The mounting competition puts pressure on Apple to step up its pace of product releases. Since the iPhone’s initial debut about six years ago, the company has held one big phone unveiling each year, with the new product hitting the market in summer or early fall.
“There’s been a drumbeat of rumors about Apple working on more than one version of the iPhone,” said Jan Dawson, chief telecommunications analyst at the New York office of London- based consulting firm Ovum. “The thinking is, if Apple does several devices it would help dampen the singular effect of having only one phone a year.”
Steve Dowling, a spokesman for Cupertino, California-based Apple, didn’t immediately respond to messages seeking comment.
Samsung, meanwhile, faces its own challenges. The company will be selling the S4 into a $358 billion global market that is approaching saturation. Growth is projected to slow to 9.8 percent in 2017 from 27 percent this year, according to data compiled by Bloomberg Industries.
In addition to contending with the iPhone, Suwon-based Samsung has to fend off Chinese rivals offering handsets for $100. The current Galaxy S3 sells for about $200 in the U.S. with a two-year contract.
The crowded market has prompted Samsung to add more gee- whiz features, rather than just improving basic specifications. With last year’s S3, for instance, it added a function that lets users exchange information by bumping their phones together.
This year, speculation has centered on eye-scroll technology, which would track eye movements to let users scroll through articles based on where they’re looking on the screen. The New York Times reported earlier this month that the Galaxy S4 will include such a feature, citing a Samsung employee.

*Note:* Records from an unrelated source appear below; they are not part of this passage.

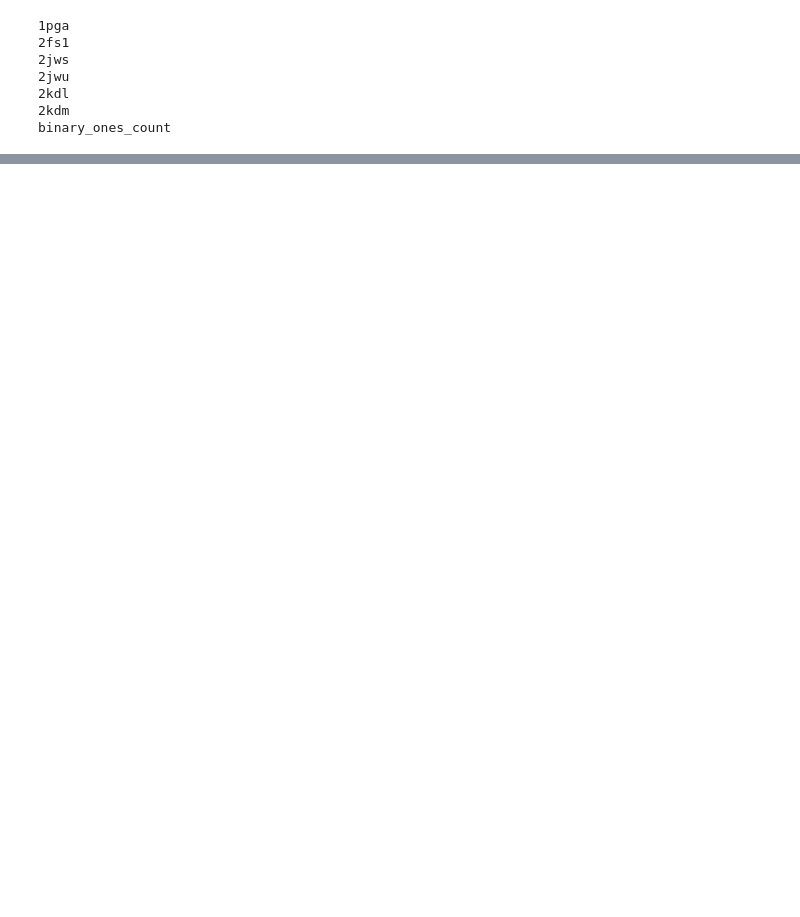
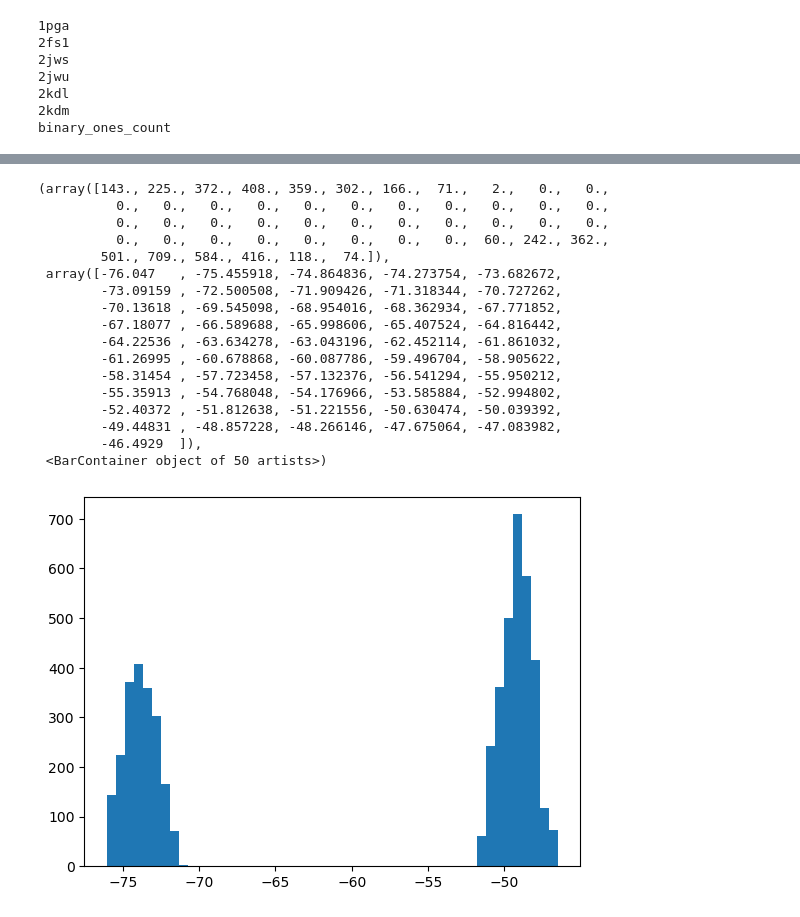
Before and after one commit to GeroyUsilov/bb-scripts, a Jupyter notebook: processing_combinatoric.ipynb, the cells around one changed output, grey strips where cells are left out. Saved outputs shown, nothing was run; the diff lists cells and outputs as text; code cells hidden in the pictures; blank space fills up the shorter version.

```diff
--- a/processing_combinatoric.ipynb
+++ b/processing_combinatoric.ipynb
@@ -146,2 +225,23 @@ create_violin_plots(avg_df, "binary_ones_count", avg_df.columns[3])
+# %%
+plt.hist(avg_df['1pga'],bins=50)
+# %% [output]
+(array([143., 225., 372., 408., 359., 302., 166.,  71.,   2.,   0.,   0.,
+          0.,   0.,   0.,   0.,   0.,   0.,   0.,   0.,   0.,   0.,   0.,
+          0.,   0.,   0.,   0.,   0.,   0.,   0.,   0.,   0.,   0.,   0.,
+          0.,   0.,   0.,   0.,   0.,   0.,   0.,   0.,  60., 242., 362.,
+        501., 709., 584., 416., 118.,  74.]),
+ array([-76.047   , -75.455918, -74.864836, -74.273754, -73.682672,
+        -73.09159 , -72.500508, -71.909426, -71.318344, -70.727262,
+        -70.13618 , -69.545098, -68.954016, -68.362934, -67.771852,
+        -67.18077 , -66.589688, -65.998606, -65.407524, -64.816442,
+        -64.22536 , -63.634278, -63.043196, -62.452114, -61.861032,
+        -61.26995 , -60.678868, -60.087786, -59.496704, -58.905622,
+        -58.31454 , -57.723458, -57.132376, -56.541294, -55.950212,
+        -55.35913 , -54.768048, -54.176966, -53.585884, -52.994802,
+        -52.40372 , -51.812638, -51.221556, -50.630474, -50.039392,
+        -49.44831 , -48.857228, -48.266146, -47.675064, -47.083982,
+        -46.4929  ]),
+ <BarContainer object of 50 artists>)
+[figure, added]
 # %%
 nan_count = avg_df['column_name'].isna().sum()
```
Also changed, not shown: parts of 18 cells of this notebook, 7 other files.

People familiar with the device disputed that idea this week, saying that eye scrolling won’t be in the Galaxy S4, though it may appear in future versions of the phone. There will be more simplified uses of eye-tracking technology, such as the ability to pause videos when the user’s eyes move away from the screen, the people said.
Copyright 2014 Bloomberg. All rights reserved. This material may not be published, broadcast, rewritten, or redistributed.